Legislature votes to make 4th DUI a felony

Senate passes bill six times – House votes after Renton man arrested for 11th DUI

OLYMPIA – The state House approved a bill Thursday night that makes the 4th DUI a felony in Washington state, sending the bill to the governor’s desk after two long years of effort.

The Senate had passed the bill six times since 2015 — unanimously, every time. Yet not until Thursday did the bill receive a vote in the House. The bill appeared to die again last week, but when a Renton man was arrested for driving under the influence for the 11th time, and the news was made public Tuesday, multiple media outlets made the connection with the state’s weak felony DUI law and lent pressure for its passage. The measure passed the House 85-11, as the Washington Legislature prepared to adjourn its regular 2017 session by the weekend.

“I suppose we could say Dean Hermsen of Renton gave this bill the final push it needed,” said the bill’s sponsor Sen. Mike Padden, R-Spokane Valley, chair of the Senate Law and Justice Committee. “People wondered how he still could be driving, and why he wasn’t behind bars in the first place. He showed us just how lax our DUI laws really are.

“But I think the credit really belongs to the families of DUI victims who came to the Capitol so many times over the last two years, to plead with us to reduce the carnage on our highways. Our hearts go out to the people who have been affected. And the rest of us ought to be haunted by the fact that if we had acted sooner we might have saved more lives.”

Washington currently has the weakest felony DUI law in the country, requiring four misdemeanor DUI convictions over 10 years before the fifth offense can be charged as a felony.

Senate Bill 5037 allows prosecutors to file felony charges on the fourth offense within 10 years. Offenders with no other criminal history would be sent to prison for 13 to 17 months, rather than serving shorter sentences in county jails. About 200 drivers would be sent to prison annually.
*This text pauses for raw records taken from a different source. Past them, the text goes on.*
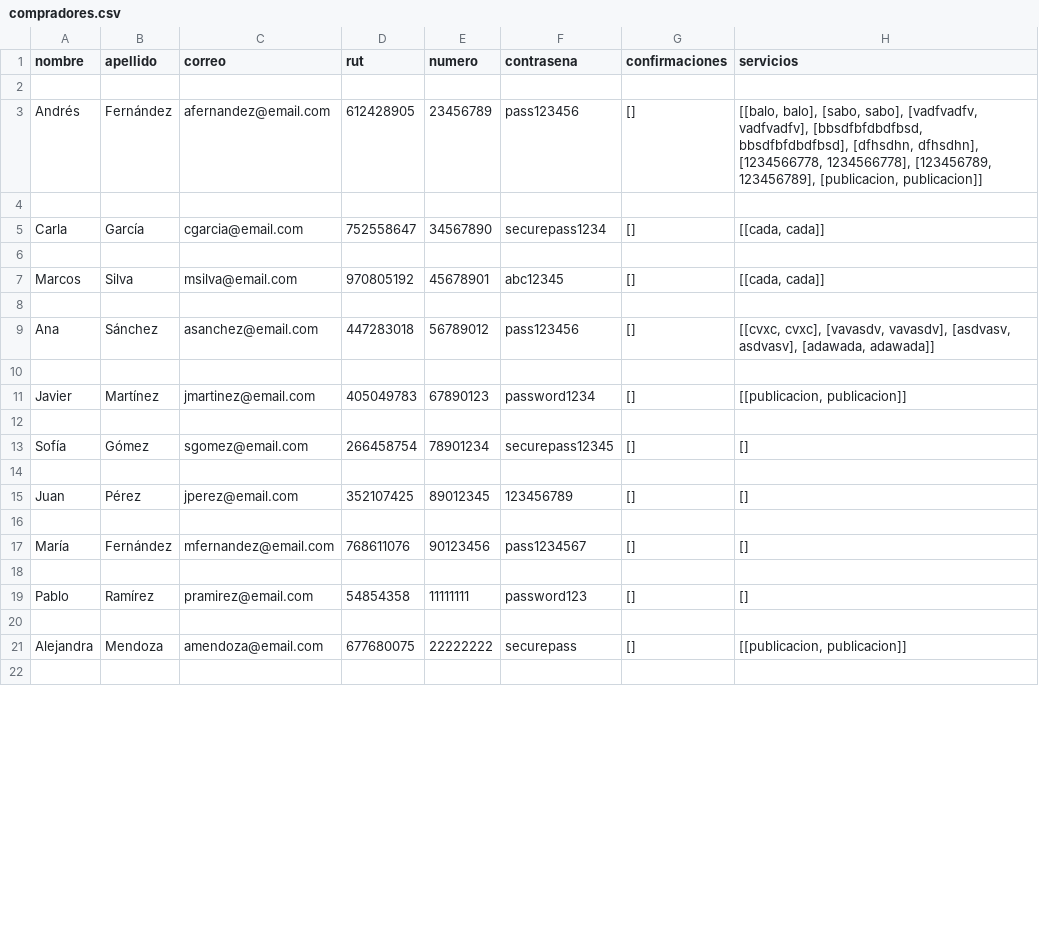
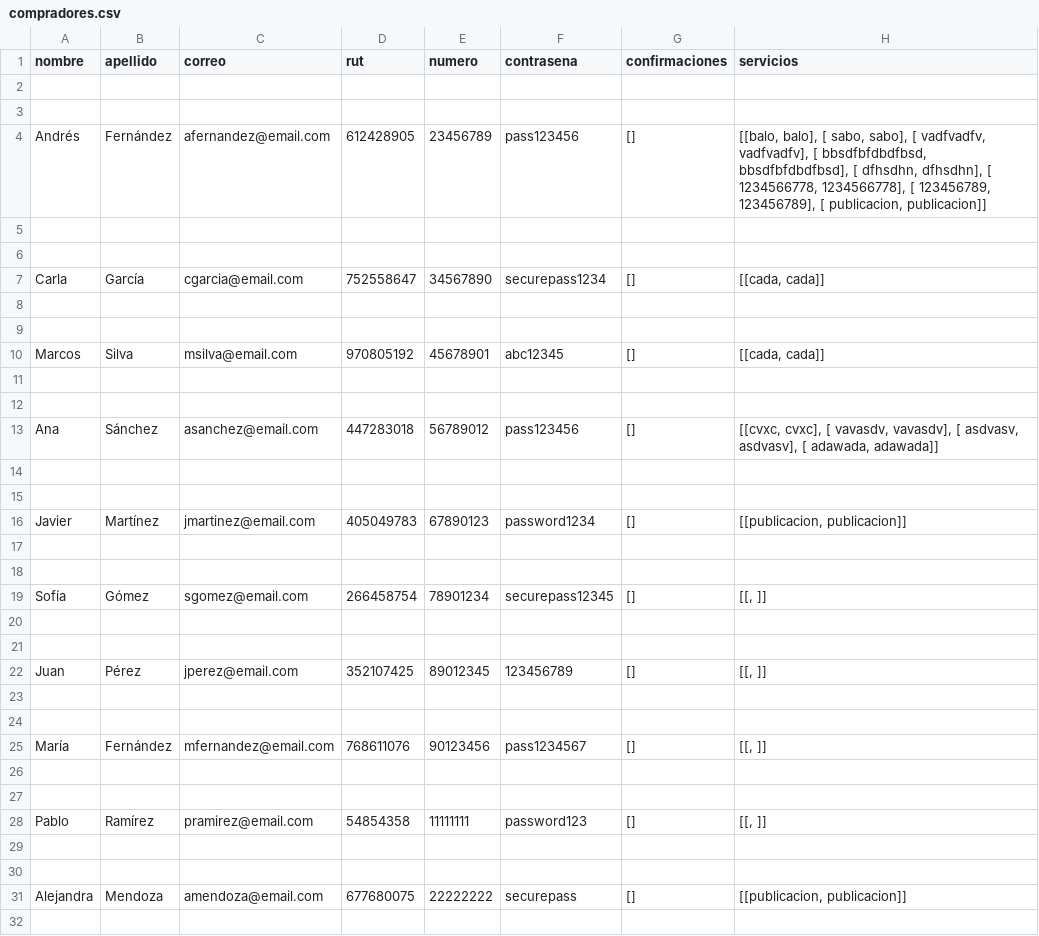
Before and after one commit to Tartatamudo/ProyectoProgOrientadaObjetos, a CSV file: compradores.csv, drawn as a sheet; only a part is shown; the diff covers the shown part only.

```diff
--- a/compradores.csv
+++ b/compradores.csv
@@ -2,3 +2,5 @@ nombre;apellido;correo;rut;numero;contrasena;confirmaciones;servicios;
 
-Andrés;Fernández;afernandez@email.com;612428905;23456789;pass123456;[];[[balo, balo], [sabo, sabo], [vadfvadfv, vadfvadfv], [bbsdfbfdbdfbsd, bbsdfbfdbdfbsd], [dfhsdhn, dfhsdhn], [1234566778, 1234566778], [123456789, 123456789], [publicacion, publicacion]];
+
+Andrés;Fernández;afernandez@email.com;612428905;23456789;pass123456;[];[[balo, balo], [ sabo,  sabo], [ vadfvadfv,  vadfvadfv], [ bbsdfbfdbdfbsd,  bbsdfbfdbdfbsd], [ dfhsdhn,  dfhsdhn], [ 1234566778,  1234566778], [ 123456789,  123456789], [ publicacion,  publicacion]];
+
 
@@ -6,5 +8,8 @@ Carla;García;cgarcia@email.com;752558647;34567890;securepass1234;[];[[cada, cad
 
+
 Marcos;Silva;msilva@email.com;970805192;45678901;abc12345;[];[[cada, cada]];
 
-Ana;Sánchez;asanchez@email.com;447283018;56789012;pass123456;[];[[cvxc, cvxc], [vavasdv, vavasdv], [asdvasv, asdvasv], [adawada, adawada]];
+
+Ana;Sánchez;asanchez@email.com;447283018;56789012;pass123456;[];[[cvxc, cvxc], [ vavasdv,  vavasdv], [ asdvasv,  asdvasv], [ adawada,  adawada]];
+
 
@@ -12,9 +17,14 @@ Javier;Martínez;jmartinez@email.com;405049783;67890123;password1234;[];[[public
 
-Sofía;Gómez;sgomez@email.com;266458754;78901234;securepass12345;[];[];
 
-Juan;Pérez;jperez@email.com;352107425;89012345;123456789;[];[];
+Sofía;Gómez;sgomez@email.com;266458754;78901234;securepass12345;[];[[, ]];
 
-María;Fernández;mfernandez@email.com;768611076;90123456;pass1234567;[];[];
 
-Pablo;Ramírez;pramirez@email.com;54854358;11111111;password123;[];[];
+Juan;Pérez;jperez@email.com;352107425;89012345;123456789;[];[[, ]];
+
+
+María;Fernández;mfernandez@email.com;768611076;90123456;pass1234567;[];[[, ]];
+
+
+Pablo;Ramírez;pramirez@email.com;54854358;11111111;password123;[];[[, ]];
+
 
```
Also changed, not shown: 21 added rows, 8 removed rows and 2 edited cells elsewhere in this file, vendedores.csv, 29 other files.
“This bill takes aim at the repeat offender who poses the greatest danger on our highways,” Padden said. “Studies show that the typical offender drives while impaired 80 times before he or she is finally caught.

“Every other state with a felony DUI law is more stringent than we are. Most states permit felony charges on the third offense, including our neighboring states of Oregon and Idaho. Someday I hope we join them.

“I want to be clear that this was never a partisan issue. Every time the bill came to the floor of the Senate, every member voted yes, regardless of party, and I want to thank all those who gave it their support. We should also recognize the strong support we received from police, prosecutors and Mothers Against Drunk Driving.

“Rather than dwell on the reasons for delay, let us recognize that the Legislature has finally taken an important step to reduce this most preventable tragedy.”